another half an hour. There were signs of turbulence. The balloon
started going up and down - sometimes hitting coconut trees.
Thanks to Captain Justine Moore and the manager, we were able to land
safely in a small dry place at 8.45 a.m. All efforts to contact the
control room, from where we had taken off, proved futile as there was a
breakdown of communications. The place where we had landed was the edge
of the Yala jungle, which we learnt after a while from a bewildered
villager passing through.
Then we all got together to push the deflated the balloon to a place
from where it could be transported back to Hambantota. The villager
informed us that a kilometre away from where we were perched was the
Army base camp.
After waiting for nearly an hour and with no signs of any rescue
team, we began to trudge through the forest, sneaking through the
bushes, little lakes and the marshy land. At 10.30 a.m. we sighted the
Army camp and began walking towards it as half perplexed and half dazed
soldiers gazed at us intensely.
Much to our horror and relief, we were to learn the reasons for that
look on the faces of the soldiers.

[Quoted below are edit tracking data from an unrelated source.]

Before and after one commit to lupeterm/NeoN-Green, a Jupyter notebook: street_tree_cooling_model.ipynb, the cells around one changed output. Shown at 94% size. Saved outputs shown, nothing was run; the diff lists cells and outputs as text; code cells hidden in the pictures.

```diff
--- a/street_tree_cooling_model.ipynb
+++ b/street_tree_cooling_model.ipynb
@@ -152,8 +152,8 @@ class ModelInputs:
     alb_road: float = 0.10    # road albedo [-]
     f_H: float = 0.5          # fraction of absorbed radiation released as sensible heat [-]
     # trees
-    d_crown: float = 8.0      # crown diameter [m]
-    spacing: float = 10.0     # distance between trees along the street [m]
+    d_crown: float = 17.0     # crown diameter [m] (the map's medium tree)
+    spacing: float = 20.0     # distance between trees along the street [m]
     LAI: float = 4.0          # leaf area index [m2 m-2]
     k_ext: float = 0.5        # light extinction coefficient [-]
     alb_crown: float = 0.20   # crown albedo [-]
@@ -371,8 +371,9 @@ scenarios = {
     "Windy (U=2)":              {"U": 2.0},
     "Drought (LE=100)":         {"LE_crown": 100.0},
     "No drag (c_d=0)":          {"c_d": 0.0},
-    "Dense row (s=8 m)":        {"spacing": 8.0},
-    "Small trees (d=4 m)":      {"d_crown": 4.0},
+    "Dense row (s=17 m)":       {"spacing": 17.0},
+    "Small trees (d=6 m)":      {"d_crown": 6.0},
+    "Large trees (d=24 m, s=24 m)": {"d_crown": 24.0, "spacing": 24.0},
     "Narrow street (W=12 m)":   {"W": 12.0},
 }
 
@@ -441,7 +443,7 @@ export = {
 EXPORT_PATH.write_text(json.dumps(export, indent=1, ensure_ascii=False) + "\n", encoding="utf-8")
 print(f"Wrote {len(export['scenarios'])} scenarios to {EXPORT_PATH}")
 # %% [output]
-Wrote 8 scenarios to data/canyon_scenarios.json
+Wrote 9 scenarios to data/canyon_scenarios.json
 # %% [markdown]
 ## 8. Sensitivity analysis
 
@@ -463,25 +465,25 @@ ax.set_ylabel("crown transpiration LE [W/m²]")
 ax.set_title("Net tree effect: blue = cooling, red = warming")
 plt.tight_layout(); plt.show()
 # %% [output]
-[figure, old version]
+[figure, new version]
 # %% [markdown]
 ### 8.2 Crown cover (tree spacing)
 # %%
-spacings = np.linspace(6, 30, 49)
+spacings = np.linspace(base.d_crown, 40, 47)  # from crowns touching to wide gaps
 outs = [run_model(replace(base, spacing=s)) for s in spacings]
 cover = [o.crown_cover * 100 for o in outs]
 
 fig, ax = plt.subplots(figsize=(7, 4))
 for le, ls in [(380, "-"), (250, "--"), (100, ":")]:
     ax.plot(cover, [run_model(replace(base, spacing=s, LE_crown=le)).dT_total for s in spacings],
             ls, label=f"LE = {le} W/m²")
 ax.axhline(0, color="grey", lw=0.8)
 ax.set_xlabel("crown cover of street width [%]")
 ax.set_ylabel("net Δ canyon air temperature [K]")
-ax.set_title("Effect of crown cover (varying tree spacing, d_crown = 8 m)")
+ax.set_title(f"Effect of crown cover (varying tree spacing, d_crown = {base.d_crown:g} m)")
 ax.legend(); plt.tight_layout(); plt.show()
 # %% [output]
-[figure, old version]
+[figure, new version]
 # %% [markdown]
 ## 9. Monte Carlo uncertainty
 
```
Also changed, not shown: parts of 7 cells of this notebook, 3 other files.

Earlier in the morning, the soldiers
manning the sentry point overlooking the Yala sanctuary had sighted “a
strange giant object” floating in the air towards their camp. They had
mistaken it for yet another LTTE “mission” and alerted the high and the
In the confusion that ensued about the identity of the “flight”, they
had obtained permission to shoot it down if it came closer to their
camp. It was perhaps due to our providence and the premonition of the
pilot that the balloon landed almost three-quarter of a kilometre before
the military camp.
Once we established our identities, the soldiers were more than
friendly. They treated us to a hot cup of tea and extra energy biscuits
even while struggling to obtain the necessary clearances from the
concerned authorities to let the “intruders” into the camp.
Finally, at 12.15 p.m. a tractor loaded with army personnel went to
the site where the balloon had landed and brought it back. What had
happened ? As per Tourist Board Managing Director Dilip Mudadeniya,
permission had been obtained from the Air Force and the Civil Aviation
authorities for the festival but they had not anticipated the balloons
to travel into Yala.
The Brigadier in-charge of Yala was in the knowledge of the festival
but had not deemed it necessary to pass on the information to the ground
troops at the Army base camp. It was a classic case of “gone with the
wind”! Incidentally, March 29 marked the first anniversary of the launch
of the Tiger Air Force.